Stage 4 – Opportunity Qualification – where the sales person et al, spends times testing the customer’s intent

Stage 5 – Opportunity Development – proposal development and presentations

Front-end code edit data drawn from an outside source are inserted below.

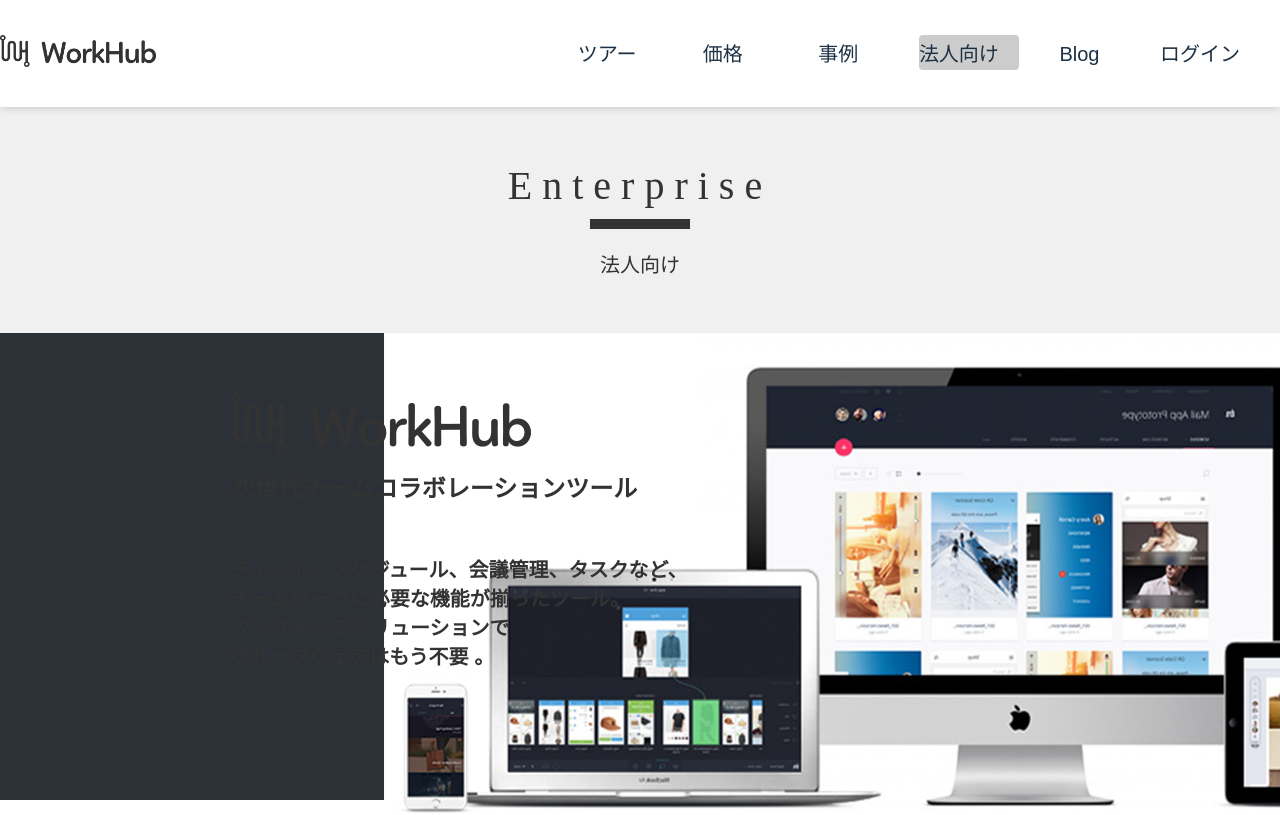
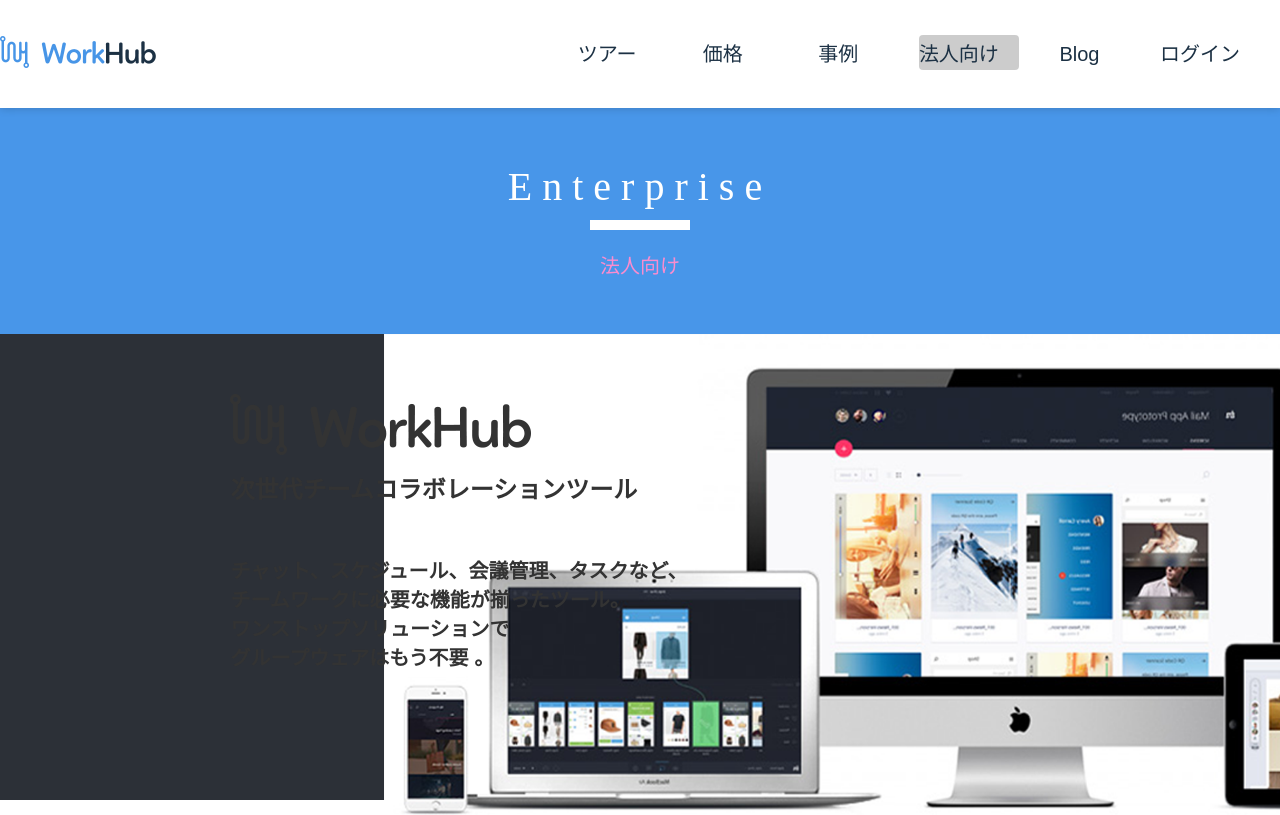
Before and after one commit to HandsomeFishYin/WorkHub-By-Helen, a React app: page pages/enterprise.html in a window 1280 px wide. Shown: the top 815 px of the page. Built offline with nearby package versions, Linux system fonts and the light colour scheme; a web font is replaced by a local one.

Commit message:
change price page

```diff
--- a/pages/enterprise.html
+++ b/pages/enterprise.html
@@ -9,7 +9,7 @@
 <body>
 <div class="priceTopMenu">
     <div class="body-container clearfix">
-        <img src="./images/top-black-logo.png" alt="logo" class="top-logo" width="156">
+        <img src="./images/top-blue-logo.png" alt="logo" class="top-logo" width="156">
         <ul class="menuBody pull-right">
             <li><a href="index.html">ツアー</a></li>
             <li><a href="price.html">価格</a></li>
@@ -20,7 +20,7 @@
         </ul>
     </div>
 </div>
-<div class="priceMiddleTitle Enterprise">
+<div class="priceMiddleTitle">
     <p class="title">Enterprise</p>
     <p class="subtitle">法人向け</p>
 </div>
```
Also changed, not shown: 1 other file.
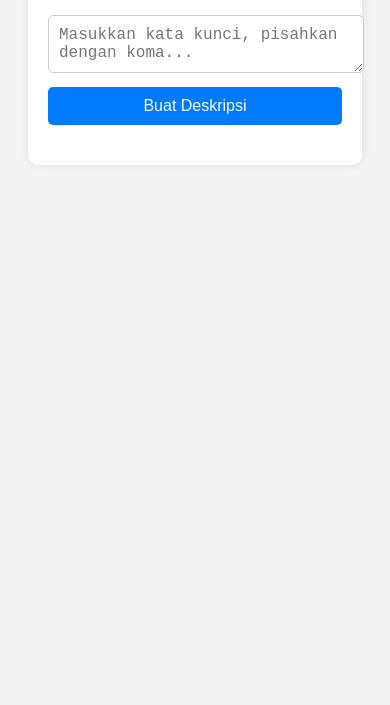
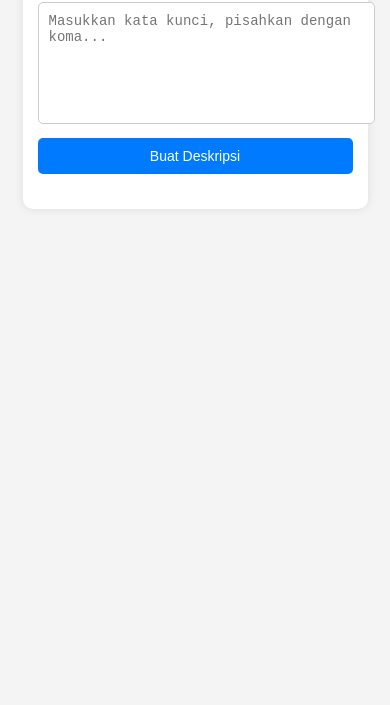
Before and after one commit to abellblog/blog, a plain HTML site: page Deskripsi Reels Facebook Generator/index.html in a window 390 px wide. Shown: the part 139-844 px from the top of the page. Drawn offline with Linux system fonts and the light colour scheme.

Commit message:
Update index.html

```diff
--- a/Deskripsi Reels Facebook Generator/index.html
+++ b/Deskripsi Reels Facebook Generator/index.html
@@ -10,28 +10,38 @@
             text-align: center;
             background-color: #f4f4f4;
             padding: 20px;
+            margin: 0;
         }
         .container {
             background: white;
             padding: 20px;
             border-radius: 10px;
             box-shadow: 0 0 10px rgba(0, 0, 0, 0.1);
-            max-width: 500px;
+            max-width: 90%;
+            width: 400px;
             margin: auto;
         }
-        textarea, button {
+        textarea {
+            width: 100%;
+            height: 100px;
+            margin-top: 10px;
+            padding: 10px;
+            font-size: 16px;
+            border-radius: 5px;
+            border: 1px solid #ccc;
+            resize: none;
+        }
+        button {
             width: 100%;
             margin-top: 10px;
             padding: 10px;
             font-size: 16px;
             border-radius: 5px;
-            border: 1px solid #ccc;
-        }
-        button {
+            border: none;
             background: #007bff;
             color: white;
-            border: none;
             cursor: pointer;
+            transition: background 0.3s ease;
         }
         button:hover {
             background: #0056b3;
@@ -40,6 +50,16 @@
             margin-top: 20px;
             font-weight: bold;
             color: #333;
+            word-wrap: break-word;
+        }
+        @media (max-width: 500px) {
+            .container {
+                width: 90%;
+                padding: 15px;
+            }
+            textarea, button {
+                font-size: 14px;
+            }
         }
     </style>
 </head>
```
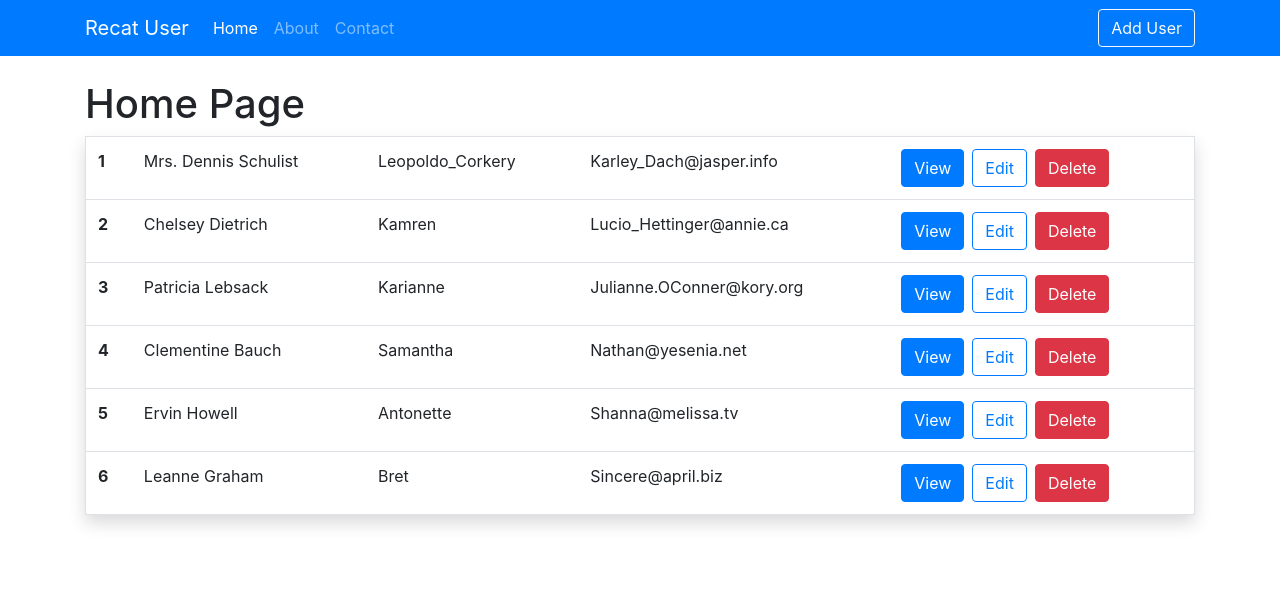
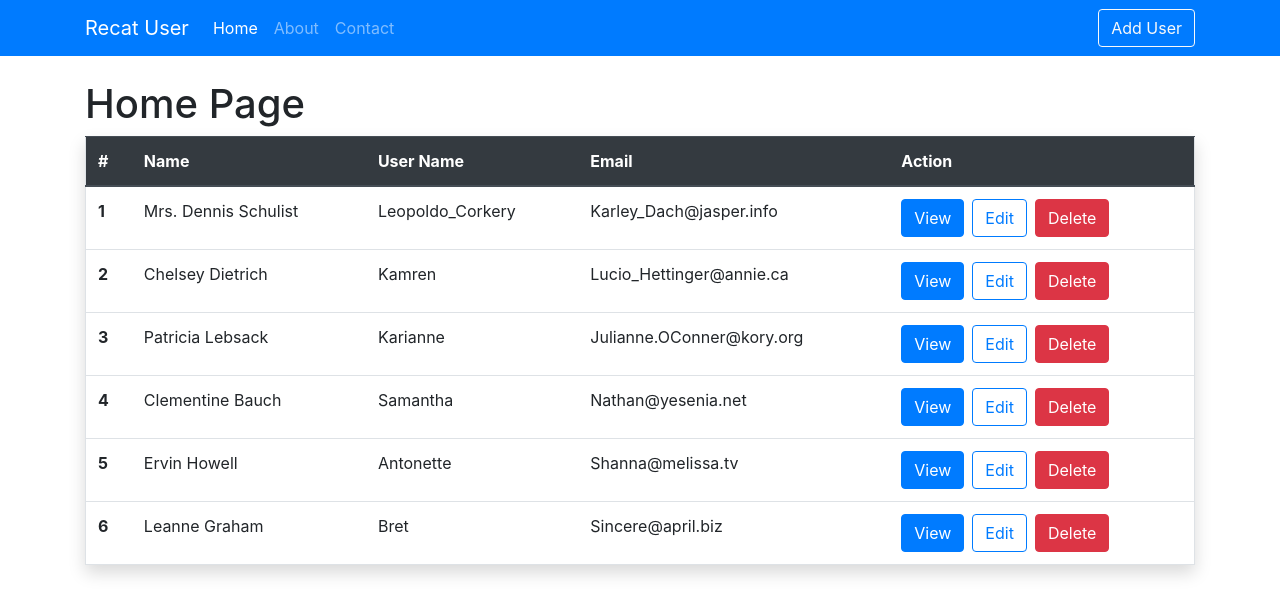
Before and after one commit to sabrina-32-SUST/CRUD-ASSIGNMENT, a React (Create React App) app in the folder assignment/: page / in a window 1280 px wide. Shown: the top 616 px of the page. Built offline with nearby package versions, Linux system fonts and the light colour scheme; data requests are answered from the project's data file.

Commit message:
home page  updated

```diff
--- a/assignment/src/component/pages/Home.js
+++ b/assignment/src/component/pages/Home.js
@@ -25,7 +25,13 @@ const Home = () => {
         <h1>Home Page</h1>
         <table class="table border shadow">
           <thead class="thead-dark">
-
+            <tr>
+              <th scope="col">#</th>
+              <th scope="col">Name</th>
+              <th scope="col">User Name</th>
+              <th scope="col">Email</th>
+              <th>Action</th>
+            </tr>
           </thead>
           <tbody>
             {users.map((user, index) => (
```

Stage 6 – Deal is Won, lost, or not pursued

 

 

 

Here’s an example of a pipeline by stage in table and graphical form….

 

 

Fig 1.

 

As you can see in Figure 1, an ideal pipeline as above is shaped liked a funnel (hence the term sales funnel), however where a great deal of oganisations trip up, is charging sales teams with the full pipeline responsibilities… 

 

Your sales people should be focused on the pointy end of any funnel – they should be building out relationships, progressing deals through the sales stages in a timely manner (velocity), qualifying opportunity, crafting and building proposals, looking at what if/what else scenarios, presenting their ideas and proposals and ultimately closing business… in other words they should be operating in stage 3 – 6…

 

Sales managers should be working with their sales people on quickly qualifying at Stages 3 and 4, freeing up time to delve more deeply into the later stage of 4, looking at stalled deals, and fleshing out stage 5 to best position your organisation’s chances of winning these deals – the activity level of a sales person should be the inverse of the pipeline graph in figure 1 and should look more like the graph below in figure 2…

 

Fig. 2

 

So this begs the obvious question; “Who drives the activity and funnel development of the earlier stages of 1, 2 and 3?  That’s the question you need to figure out…

 

Stage 1, is clearly the responsibility of the Marketing group, there needs to be plans in place around Campaigns, their expected returns, and programs to measure, monitor, and capture each and every lead.

 

Stage 2 and 3, needs to be a cost effective process for filtering the wheat from the chaff, and could be an out-sourced, or in house, Telemarketing group chartered with campaign follow up, lead qualification and first level opportunity identification… this responsibility could sit within the sales or marketing group or across both… i.e. sitting in marketing and switching across to the sales group once it becomes a live opportunity….

 

And then obviously Stages 4 – 6 are the responsibility of the sales group…

 

It’s vitally important that you get these pipeline stages and responsibilities right…. As I mentioned above, too many businesses charter the Sales Group with the full pipeline responsibilities… this drives an organisational and sales management behaviour that has a tendency to focus on pipeline coverage and “size” of the pipeline, rather than shape and “quality” of the pipeline. As a past sales manager, I would much prefer to have a sales person with 3 good quality deals in their pipeline, than 10 average ones…. Focusing your metrics and measures on pipeline coverage alone will teach your sales managers and sales people bad habits and will see them focus on the wrong things….

 

So, yes by all means measure and track Campaign coverage, early stage opportunities, and late stage deals… just remember though, that each component has it’s place and it’s the “shape”, “velocity”, and “quality” of the pipeline you should be applying to your sales teams – not just total coverage….

Please reload

Featured Posts

Why driving to a theoretical coverage factor is a flawed Sales model….

December 8, 2014

1/1
Please reload

Recent Posts
Please reload

Archive
Please reload

Search By Tags
Please reload

Follow Us
  • Facebook Basic Square
  • Twitter Basic Square
  • Google+ Basic Square